From the entries below, copy out all lines holding "compact".
BEGIN Supplied records
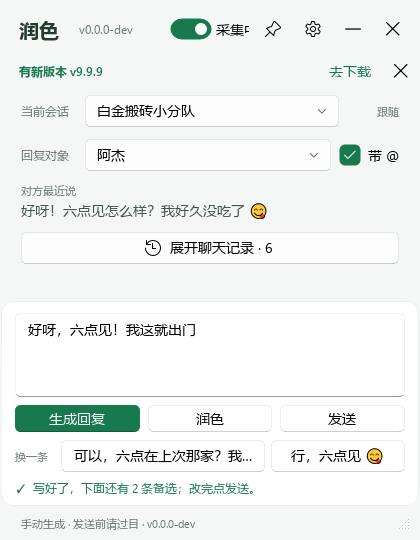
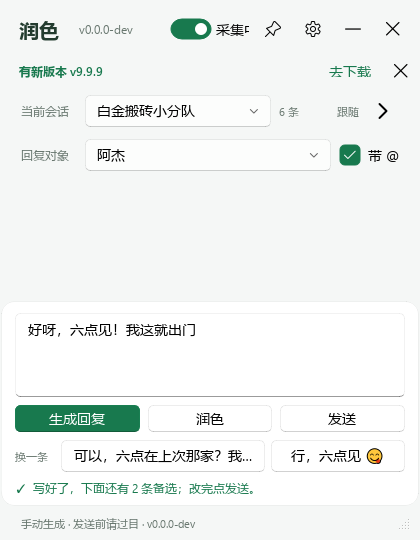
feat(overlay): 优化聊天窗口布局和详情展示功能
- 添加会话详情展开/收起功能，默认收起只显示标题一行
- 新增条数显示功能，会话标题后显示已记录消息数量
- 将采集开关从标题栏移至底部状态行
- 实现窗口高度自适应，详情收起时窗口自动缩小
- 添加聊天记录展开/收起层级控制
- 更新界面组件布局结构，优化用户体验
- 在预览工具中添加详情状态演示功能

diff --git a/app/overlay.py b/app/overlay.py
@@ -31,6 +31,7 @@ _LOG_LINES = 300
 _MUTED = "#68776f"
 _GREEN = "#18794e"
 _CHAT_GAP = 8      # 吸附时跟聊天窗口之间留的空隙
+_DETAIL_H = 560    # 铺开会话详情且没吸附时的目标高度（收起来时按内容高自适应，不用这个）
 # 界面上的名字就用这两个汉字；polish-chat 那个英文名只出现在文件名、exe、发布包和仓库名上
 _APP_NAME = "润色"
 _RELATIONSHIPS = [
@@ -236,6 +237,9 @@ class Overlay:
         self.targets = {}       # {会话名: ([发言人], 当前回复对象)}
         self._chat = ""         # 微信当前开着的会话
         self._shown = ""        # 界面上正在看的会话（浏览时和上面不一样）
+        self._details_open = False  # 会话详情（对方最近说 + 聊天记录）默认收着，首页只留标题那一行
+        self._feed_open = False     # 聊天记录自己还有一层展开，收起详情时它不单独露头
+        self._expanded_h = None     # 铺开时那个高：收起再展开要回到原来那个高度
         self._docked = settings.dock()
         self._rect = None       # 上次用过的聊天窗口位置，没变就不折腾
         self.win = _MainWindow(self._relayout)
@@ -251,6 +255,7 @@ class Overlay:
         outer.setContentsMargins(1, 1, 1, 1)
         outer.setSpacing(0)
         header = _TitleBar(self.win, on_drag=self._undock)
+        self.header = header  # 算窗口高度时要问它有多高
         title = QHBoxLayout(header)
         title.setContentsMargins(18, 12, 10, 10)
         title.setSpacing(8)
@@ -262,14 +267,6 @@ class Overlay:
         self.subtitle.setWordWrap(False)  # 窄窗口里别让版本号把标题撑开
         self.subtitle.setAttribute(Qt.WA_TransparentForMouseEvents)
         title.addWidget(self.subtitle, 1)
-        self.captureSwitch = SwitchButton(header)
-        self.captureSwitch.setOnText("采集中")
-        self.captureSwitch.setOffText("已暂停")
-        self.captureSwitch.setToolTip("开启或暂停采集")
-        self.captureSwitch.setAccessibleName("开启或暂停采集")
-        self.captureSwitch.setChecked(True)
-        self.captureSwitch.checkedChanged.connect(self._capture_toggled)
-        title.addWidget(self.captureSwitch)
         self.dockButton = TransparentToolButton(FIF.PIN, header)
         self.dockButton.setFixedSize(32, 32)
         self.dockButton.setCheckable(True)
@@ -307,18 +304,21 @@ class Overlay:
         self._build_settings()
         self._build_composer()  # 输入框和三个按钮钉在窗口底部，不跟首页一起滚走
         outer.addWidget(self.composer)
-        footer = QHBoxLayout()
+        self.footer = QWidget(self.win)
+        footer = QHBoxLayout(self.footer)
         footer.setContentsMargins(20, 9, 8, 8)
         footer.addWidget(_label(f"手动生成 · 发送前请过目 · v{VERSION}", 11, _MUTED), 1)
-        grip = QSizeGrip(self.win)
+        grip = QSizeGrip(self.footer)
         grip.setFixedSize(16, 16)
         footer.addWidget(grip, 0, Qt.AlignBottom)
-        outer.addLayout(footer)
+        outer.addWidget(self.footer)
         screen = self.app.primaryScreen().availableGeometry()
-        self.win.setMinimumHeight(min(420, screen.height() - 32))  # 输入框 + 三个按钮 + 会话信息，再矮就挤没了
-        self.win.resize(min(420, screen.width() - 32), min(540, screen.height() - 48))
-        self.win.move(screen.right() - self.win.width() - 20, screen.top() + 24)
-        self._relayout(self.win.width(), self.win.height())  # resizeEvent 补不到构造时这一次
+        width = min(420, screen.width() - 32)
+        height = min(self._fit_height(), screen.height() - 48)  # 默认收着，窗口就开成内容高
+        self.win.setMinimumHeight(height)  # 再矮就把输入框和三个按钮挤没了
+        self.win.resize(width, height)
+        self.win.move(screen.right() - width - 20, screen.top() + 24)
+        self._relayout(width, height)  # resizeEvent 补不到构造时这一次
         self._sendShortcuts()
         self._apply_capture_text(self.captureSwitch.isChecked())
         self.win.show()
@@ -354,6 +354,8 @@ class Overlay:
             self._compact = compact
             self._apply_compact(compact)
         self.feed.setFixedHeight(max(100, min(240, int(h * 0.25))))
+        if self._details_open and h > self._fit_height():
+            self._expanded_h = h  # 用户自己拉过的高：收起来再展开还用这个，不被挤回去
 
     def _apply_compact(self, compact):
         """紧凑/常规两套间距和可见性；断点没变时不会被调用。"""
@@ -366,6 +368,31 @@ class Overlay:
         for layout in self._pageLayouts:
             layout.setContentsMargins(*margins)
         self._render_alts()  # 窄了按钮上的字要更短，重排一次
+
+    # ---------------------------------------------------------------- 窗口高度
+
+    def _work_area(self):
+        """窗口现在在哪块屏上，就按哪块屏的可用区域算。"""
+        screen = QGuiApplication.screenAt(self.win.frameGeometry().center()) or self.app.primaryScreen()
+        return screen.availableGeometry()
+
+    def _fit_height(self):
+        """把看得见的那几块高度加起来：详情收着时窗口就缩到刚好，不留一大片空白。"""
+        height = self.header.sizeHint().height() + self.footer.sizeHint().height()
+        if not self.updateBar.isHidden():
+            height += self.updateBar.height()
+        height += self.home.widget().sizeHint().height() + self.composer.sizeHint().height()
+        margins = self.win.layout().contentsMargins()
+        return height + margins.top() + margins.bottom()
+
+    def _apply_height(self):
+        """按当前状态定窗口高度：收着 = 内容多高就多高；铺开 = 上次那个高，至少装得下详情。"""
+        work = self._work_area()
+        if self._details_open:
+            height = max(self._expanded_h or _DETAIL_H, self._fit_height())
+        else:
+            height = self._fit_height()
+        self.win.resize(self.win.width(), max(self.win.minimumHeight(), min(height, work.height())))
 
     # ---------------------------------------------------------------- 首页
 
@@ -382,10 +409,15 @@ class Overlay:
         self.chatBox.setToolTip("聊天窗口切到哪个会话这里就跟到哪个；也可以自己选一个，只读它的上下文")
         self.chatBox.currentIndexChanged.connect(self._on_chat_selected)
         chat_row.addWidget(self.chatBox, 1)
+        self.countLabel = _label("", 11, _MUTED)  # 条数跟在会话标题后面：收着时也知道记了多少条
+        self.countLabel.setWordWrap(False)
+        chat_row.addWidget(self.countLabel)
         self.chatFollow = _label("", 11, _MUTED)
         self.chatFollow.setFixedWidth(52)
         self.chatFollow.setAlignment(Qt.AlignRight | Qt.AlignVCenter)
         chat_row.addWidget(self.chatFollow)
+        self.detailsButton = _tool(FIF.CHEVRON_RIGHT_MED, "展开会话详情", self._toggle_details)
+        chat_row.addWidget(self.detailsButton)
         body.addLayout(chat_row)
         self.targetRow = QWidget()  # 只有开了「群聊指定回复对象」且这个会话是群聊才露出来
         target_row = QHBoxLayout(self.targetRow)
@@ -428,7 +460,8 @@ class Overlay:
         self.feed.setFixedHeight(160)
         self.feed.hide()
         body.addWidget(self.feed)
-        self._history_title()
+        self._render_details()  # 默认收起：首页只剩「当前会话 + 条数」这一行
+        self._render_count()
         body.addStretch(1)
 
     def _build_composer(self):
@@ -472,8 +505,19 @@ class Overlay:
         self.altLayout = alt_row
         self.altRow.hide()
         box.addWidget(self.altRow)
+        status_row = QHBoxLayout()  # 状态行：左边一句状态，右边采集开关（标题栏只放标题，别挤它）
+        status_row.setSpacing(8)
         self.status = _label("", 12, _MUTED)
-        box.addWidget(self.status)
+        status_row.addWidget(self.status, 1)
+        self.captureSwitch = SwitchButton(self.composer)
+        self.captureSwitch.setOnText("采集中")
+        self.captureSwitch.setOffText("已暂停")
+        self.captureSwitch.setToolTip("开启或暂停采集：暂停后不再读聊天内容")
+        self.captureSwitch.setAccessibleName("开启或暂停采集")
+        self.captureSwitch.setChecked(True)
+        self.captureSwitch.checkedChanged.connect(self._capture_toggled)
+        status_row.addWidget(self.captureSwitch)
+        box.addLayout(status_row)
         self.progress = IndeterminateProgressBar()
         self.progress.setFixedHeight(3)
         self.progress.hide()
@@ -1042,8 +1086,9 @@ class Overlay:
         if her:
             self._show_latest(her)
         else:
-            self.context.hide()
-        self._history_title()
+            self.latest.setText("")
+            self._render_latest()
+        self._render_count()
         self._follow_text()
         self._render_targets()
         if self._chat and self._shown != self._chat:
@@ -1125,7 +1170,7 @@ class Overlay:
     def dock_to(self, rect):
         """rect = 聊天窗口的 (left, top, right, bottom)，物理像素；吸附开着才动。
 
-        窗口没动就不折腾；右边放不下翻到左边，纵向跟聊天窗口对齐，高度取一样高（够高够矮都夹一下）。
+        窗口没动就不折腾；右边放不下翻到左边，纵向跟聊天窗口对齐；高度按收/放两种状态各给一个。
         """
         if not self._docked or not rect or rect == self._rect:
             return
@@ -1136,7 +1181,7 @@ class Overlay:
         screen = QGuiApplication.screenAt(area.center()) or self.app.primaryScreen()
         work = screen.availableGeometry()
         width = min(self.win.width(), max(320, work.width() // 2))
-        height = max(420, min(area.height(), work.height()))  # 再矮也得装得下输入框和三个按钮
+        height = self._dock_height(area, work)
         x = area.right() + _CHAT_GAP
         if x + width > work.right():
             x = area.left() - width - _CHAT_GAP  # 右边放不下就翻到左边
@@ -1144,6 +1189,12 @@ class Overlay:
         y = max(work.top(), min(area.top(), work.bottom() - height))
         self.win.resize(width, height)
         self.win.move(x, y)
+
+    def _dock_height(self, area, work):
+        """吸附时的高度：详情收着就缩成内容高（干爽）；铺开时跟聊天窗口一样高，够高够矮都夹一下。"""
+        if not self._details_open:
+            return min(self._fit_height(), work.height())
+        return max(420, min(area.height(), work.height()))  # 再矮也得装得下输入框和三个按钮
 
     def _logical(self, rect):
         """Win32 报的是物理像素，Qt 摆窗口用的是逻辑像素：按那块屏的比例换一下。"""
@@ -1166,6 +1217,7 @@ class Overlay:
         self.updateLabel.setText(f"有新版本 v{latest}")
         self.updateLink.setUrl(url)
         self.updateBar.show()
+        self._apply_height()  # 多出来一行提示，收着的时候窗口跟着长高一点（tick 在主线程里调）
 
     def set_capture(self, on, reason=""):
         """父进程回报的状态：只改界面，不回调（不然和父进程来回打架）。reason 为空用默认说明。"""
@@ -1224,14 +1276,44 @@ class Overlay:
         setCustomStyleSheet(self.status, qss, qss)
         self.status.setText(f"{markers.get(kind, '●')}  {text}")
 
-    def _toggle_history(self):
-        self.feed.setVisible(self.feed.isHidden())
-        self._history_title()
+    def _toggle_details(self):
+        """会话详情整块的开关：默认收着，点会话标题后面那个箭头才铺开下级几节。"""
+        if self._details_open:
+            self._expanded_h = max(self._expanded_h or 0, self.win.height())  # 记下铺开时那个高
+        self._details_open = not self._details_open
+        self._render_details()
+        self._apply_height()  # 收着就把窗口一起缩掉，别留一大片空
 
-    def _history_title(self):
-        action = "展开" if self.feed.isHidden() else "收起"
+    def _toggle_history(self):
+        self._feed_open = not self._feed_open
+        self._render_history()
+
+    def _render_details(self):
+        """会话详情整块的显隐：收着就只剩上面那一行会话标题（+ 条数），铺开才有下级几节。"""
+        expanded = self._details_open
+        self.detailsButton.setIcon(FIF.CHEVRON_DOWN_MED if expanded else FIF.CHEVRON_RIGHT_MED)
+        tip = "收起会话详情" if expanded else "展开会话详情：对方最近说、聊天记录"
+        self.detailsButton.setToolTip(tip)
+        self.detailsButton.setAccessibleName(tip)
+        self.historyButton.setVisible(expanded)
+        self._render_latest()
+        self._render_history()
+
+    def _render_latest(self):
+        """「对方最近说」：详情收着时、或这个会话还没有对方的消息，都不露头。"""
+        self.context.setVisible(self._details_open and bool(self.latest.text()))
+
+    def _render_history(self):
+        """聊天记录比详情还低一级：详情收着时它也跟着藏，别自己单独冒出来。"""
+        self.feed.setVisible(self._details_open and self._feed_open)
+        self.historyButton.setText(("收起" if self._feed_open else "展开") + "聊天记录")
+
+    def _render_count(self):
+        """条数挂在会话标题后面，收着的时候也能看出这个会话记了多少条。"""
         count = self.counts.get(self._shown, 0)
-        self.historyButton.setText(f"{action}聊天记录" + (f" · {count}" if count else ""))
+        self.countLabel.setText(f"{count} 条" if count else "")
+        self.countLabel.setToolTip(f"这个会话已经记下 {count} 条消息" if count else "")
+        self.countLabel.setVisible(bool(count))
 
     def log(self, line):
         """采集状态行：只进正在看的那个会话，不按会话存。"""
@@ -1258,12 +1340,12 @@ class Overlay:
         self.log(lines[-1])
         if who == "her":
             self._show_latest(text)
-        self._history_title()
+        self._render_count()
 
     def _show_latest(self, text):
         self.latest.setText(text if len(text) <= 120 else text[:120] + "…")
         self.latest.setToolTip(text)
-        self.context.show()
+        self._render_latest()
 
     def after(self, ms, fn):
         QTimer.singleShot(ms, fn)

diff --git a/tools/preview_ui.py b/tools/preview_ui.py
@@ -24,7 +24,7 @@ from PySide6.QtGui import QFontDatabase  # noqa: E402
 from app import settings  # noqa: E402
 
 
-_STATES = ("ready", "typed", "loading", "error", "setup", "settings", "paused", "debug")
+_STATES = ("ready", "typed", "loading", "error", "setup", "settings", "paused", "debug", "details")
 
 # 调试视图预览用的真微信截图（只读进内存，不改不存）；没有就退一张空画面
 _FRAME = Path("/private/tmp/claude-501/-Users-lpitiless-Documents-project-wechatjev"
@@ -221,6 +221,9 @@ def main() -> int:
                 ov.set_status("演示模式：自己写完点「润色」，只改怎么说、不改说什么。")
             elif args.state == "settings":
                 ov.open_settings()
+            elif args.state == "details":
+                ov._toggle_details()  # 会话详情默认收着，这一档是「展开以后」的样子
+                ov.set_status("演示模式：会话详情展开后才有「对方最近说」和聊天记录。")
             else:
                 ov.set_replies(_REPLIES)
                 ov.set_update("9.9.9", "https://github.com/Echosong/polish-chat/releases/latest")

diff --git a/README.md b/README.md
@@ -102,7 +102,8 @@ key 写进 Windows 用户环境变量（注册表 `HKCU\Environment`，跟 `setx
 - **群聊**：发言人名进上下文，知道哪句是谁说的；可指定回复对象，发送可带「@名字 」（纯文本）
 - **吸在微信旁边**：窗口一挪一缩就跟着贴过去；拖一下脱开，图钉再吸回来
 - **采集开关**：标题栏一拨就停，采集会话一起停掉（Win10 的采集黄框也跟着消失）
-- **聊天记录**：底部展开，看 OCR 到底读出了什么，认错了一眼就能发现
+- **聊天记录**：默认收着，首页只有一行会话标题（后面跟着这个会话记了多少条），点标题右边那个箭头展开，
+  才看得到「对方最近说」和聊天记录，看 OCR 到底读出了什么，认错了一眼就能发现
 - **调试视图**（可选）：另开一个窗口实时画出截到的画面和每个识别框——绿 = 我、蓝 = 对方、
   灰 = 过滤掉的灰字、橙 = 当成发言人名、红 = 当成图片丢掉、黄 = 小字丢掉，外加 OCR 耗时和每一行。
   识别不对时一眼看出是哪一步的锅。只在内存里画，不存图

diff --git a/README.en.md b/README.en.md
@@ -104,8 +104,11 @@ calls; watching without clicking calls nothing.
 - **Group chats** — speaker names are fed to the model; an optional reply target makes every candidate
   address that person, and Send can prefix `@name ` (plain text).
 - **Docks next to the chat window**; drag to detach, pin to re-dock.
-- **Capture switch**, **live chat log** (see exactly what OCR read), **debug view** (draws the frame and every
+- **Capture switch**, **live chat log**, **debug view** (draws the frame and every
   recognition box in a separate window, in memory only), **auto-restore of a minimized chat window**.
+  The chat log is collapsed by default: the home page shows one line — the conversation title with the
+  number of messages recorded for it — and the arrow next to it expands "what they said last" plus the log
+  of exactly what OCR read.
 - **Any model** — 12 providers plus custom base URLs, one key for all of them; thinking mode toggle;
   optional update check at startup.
END Supplied records
__Answer to the problem__:
             self._compact = compact
             self._apply_compact(compact)
     def _apply_compact(self, compact):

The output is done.